If Horigome can edge out Huston for Japan's first skateboarding Olympic gold medal, it will vault him to superstardom. It could also make Tokyo the world’s hottest new skate tourism destination.
Skateboarding in Japan
When Japan’s first skateboarders took up the sport in the 1970s, there were no spaces designed for them. Instead they practised their skills on the street.
They rolled down alleys, kick-flipped over curbs and ground their boards along benches. When Stormy opened in 1977, this scene finally had a headquarters. Skaters from across the country would gather there to discuss the sport, swap tips and admire each other’s boards.
It wasn’t until the 1990s, however, that Tokyo’s riding scene emerged from obscurity. In that era, the sport went global, thanks to the boom in slickly produced skate videos, which showed America’s top riders unleashing their talents in cities across the US, Europe, Australia and, eventually, Japan.
When those US film crews went to Tokyo, they also captured footage of gifted local riders, and this exposure boosted the city’s international reputation, and also made the sport more popular locally. More and more Japanese children began buying boards. Skating was finally cool in Japan. And it still is.
The sport's influence is even visible in Tokyo fashion. It is common to see young Japanese men, in particular, wearing colourful T-shirts designed by skate brands such as Santa Cruz, DC and Element, or donning low-cut skate trainers by Nike SB or Vans.
When I set out to explore Tokyo’s board-riding community I was surprised by just how many skate shops and parks the city has. As I arrived at the enormous Komazawa Skatepark on a Saturday afternoon, I spotted more than 50 riders, ranging from children to men in their thirties. This facility in southern Tokyo is one of its three largest, along with Murasaki Sports Park in the city’s north and Maihama Skatepark in the east.
Stormy may be the spiritual home of Tokyo skating, but there are now more than a dozen other shops in the city that specialise in skateboarding products, shoes and apparel. There’s a cluster in Tokyo’s trendy, lively inner suburbs Shibuya and Harajuku.
A mere 250-metre walk north of Stormy, in Shibuya, I found Arktz, which was similarly crowded with young skate enthusiasts. It was in that shop that I interviewed one of the stalwarts of Tokyo’s skating scene, veteran rider and cameraman Yoju Mizusawa, 36.
Mizusawa, who began riding as a teenager, told me Street had always been the No 1 style of skating in Japan, and that made Horigome even more popular.
At the Tokyo Olympics, skateboarding will be separated into two categories – Park and Street. All skating events will be held at the new Ariake Urban Sports Park, a huge and impressive skating facility. Once the Olympics has finished, and the pandemic recedes, this skatepark is likely to become a magnet for riders from all over the world.

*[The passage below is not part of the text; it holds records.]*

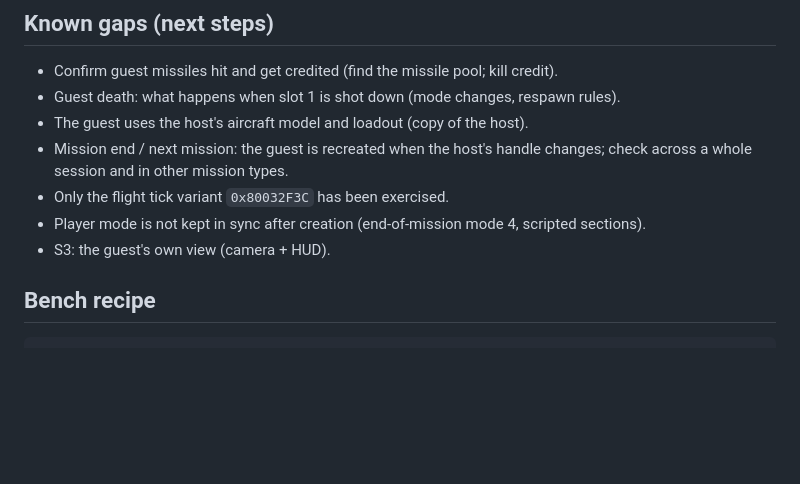
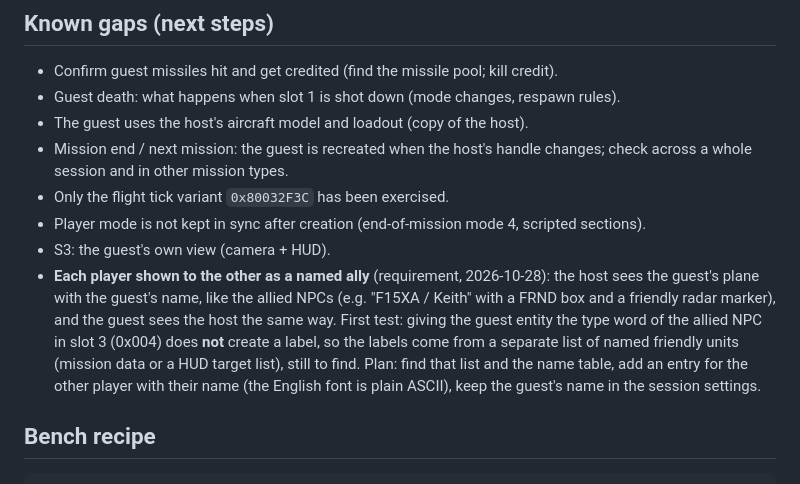
Before and after one commit to leanbgit/Electrosphere-uplink, a Markdown page: docs/coop/S2_guest.md, the part around the change. GitHub-like rendering; blank space fills up the shorter version.

```diff
--- a/docs/coop/S2_guest.md
+++ b/docs/coop/S2_guest.md
@@ -51,6 +51,15 @@ line with the stick ignored).
 - Player mode is not kept in sync after creation (end-of-mission mode 4,
   scripted sections).
 - S3: the guest's own view (camera + HUD).
+- **Each player shown to the other as a named ally** (requirement, 2026-10-28):
+  the host sees the guest's plane with the guest's name, like the allied NPCs
+  (e.g. "F15XA / Keith" with a FRND box and a friendly radar marker), and the
+  guest sees the host the same way. First test: giving the guest entity the
+  type word of the allied NPC in slot 3 (0x004) does **not** create a label, so
+  the labels come from a separate list of named friendly units (mission data
+  or a HUD target list), still to find. Plan: find that list and the name
+  table, add an entry for the other player with their name (the English font
+  is plain ASCII), keep the guest's name in the session settings.
 
 ## Bench recipe
 
```
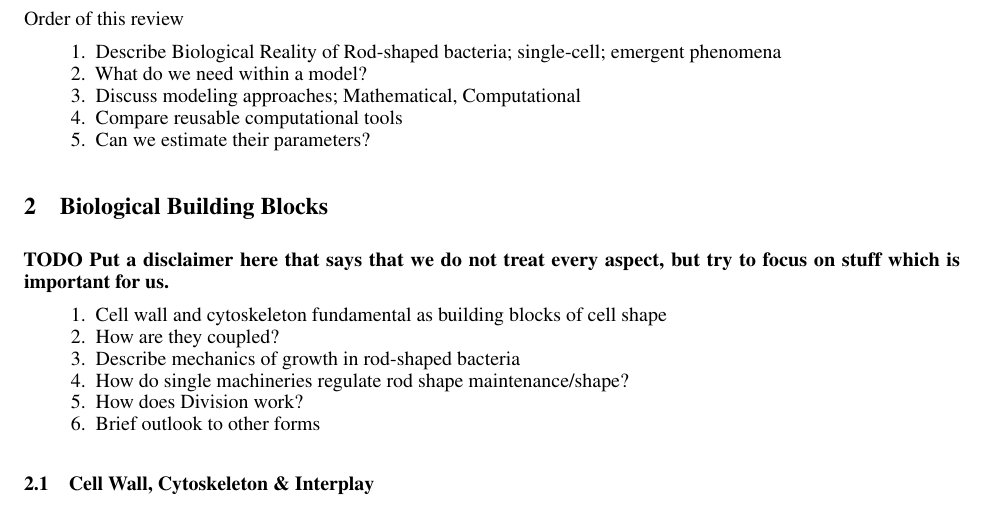
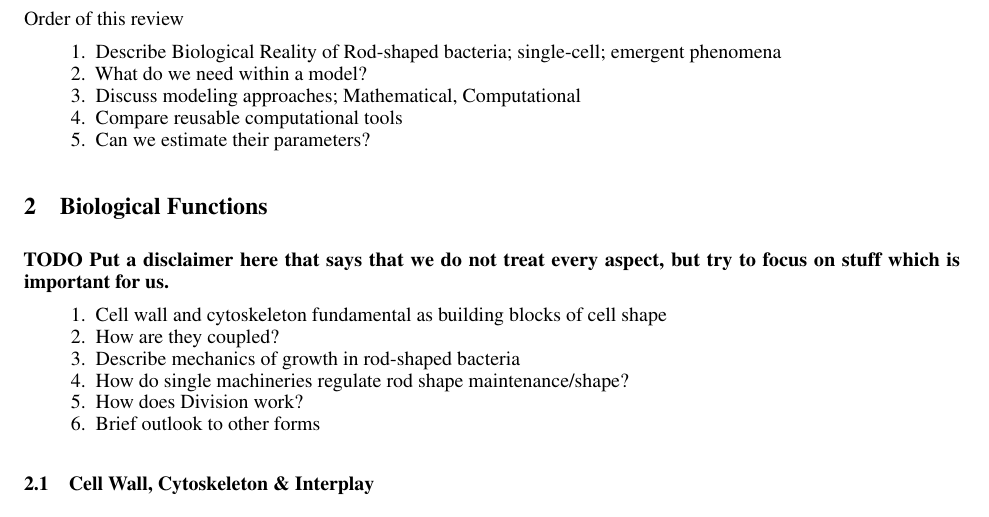
Before and after one commit to jonaspleyer/2025-rod-shaped-bacteria-review, a LaTeX paper (main.tex): part of page 3 of 25, cut so that both start at the same text. Compiled offline with pdfLaTeX.

Commit message:
rename first section

```diff
--- a/main.tex
+++ b/main.tex
@@ -193,7 +193,7 @@ Order of this review
     \item Can we estimate their parameters?
 \end{enumerate}
 
-\section{Biological Building Blocks}
+\section{Biological Functions}
 \textbf{TODO Put a disclaimer here that says that we do not treat every aspect, but try to focus on
 stuff which is important for us.}
 
```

It has taken 50 years, but skateboarding is finally set to go mainstream in Japan.